The California State University Board of Trustees voted Wednesday to create a systemwide policy that gives administrators the opportunity to retreat to a faculty position after they resign or retire.
The policy also allows campuses to revoke retreat rights if an administrator is under investigation for misconduct or there is a finding of misconduct against them.
The new policy also will not allow CSU to provide positive letters of reference, either verbal or written, for any current or former employee who engaged in misconduct that resulted in their firing or if they’re under investigation for misconduct.
“These new policies are important steps that will allow us to better focus on our core mission of improving the lives of Californians through the transformative power of higher education,” interim Chancellor Jolene Koester said.
Faculty retreat has traditionally been used to provide a safety net for professors who leave a tenured position to work in a campus’ senior administration.

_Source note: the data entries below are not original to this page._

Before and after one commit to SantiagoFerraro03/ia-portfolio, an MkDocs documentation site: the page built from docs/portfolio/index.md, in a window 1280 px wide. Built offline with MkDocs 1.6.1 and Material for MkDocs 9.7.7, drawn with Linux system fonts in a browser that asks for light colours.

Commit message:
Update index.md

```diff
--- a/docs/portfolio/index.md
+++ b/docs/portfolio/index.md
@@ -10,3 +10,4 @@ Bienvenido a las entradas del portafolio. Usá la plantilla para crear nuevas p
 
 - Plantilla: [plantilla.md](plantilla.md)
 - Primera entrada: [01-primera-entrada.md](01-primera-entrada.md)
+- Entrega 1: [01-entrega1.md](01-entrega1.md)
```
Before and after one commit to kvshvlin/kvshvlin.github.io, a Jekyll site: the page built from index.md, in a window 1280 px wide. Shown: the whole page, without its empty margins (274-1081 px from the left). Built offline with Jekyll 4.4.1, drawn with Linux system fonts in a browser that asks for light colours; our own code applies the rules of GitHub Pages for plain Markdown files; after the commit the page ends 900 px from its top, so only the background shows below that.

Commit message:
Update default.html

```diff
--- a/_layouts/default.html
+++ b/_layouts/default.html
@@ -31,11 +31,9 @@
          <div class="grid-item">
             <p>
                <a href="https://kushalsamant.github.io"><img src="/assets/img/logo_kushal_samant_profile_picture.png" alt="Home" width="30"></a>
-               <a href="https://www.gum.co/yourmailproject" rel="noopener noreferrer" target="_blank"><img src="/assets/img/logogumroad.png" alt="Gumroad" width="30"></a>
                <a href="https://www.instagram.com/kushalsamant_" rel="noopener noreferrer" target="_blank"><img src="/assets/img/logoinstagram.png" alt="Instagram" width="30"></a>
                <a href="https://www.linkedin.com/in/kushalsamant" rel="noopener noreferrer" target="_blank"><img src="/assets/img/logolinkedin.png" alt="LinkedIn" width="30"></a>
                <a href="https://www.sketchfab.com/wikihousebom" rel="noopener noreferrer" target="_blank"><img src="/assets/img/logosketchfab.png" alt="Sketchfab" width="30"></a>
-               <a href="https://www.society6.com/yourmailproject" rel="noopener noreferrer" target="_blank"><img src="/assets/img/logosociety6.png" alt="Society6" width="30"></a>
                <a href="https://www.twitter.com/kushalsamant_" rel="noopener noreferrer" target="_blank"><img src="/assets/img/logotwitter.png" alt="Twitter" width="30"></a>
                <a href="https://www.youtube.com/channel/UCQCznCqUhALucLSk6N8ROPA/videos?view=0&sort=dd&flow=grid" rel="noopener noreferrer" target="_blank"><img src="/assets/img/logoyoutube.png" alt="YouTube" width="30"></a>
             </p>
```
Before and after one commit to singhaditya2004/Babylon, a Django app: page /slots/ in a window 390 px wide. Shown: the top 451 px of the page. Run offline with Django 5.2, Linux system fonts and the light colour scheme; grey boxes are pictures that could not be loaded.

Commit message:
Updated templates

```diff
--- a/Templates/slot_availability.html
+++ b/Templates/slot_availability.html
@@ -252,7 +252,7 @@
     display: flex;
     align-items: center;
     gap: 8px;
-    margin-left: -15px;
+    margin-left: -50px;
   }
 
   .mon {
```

However, the perk has also been used to hire qualified candidates for positions even if they don’t come from faculty and is typically part of presidential compensation packages.
An EdSource investigation found the use of administrative faculty retreat varies by campus, and in some cases, has allowed administrators to retreat to the faculty despite investigations, allegations of misconduct or disciplinary actions made against them.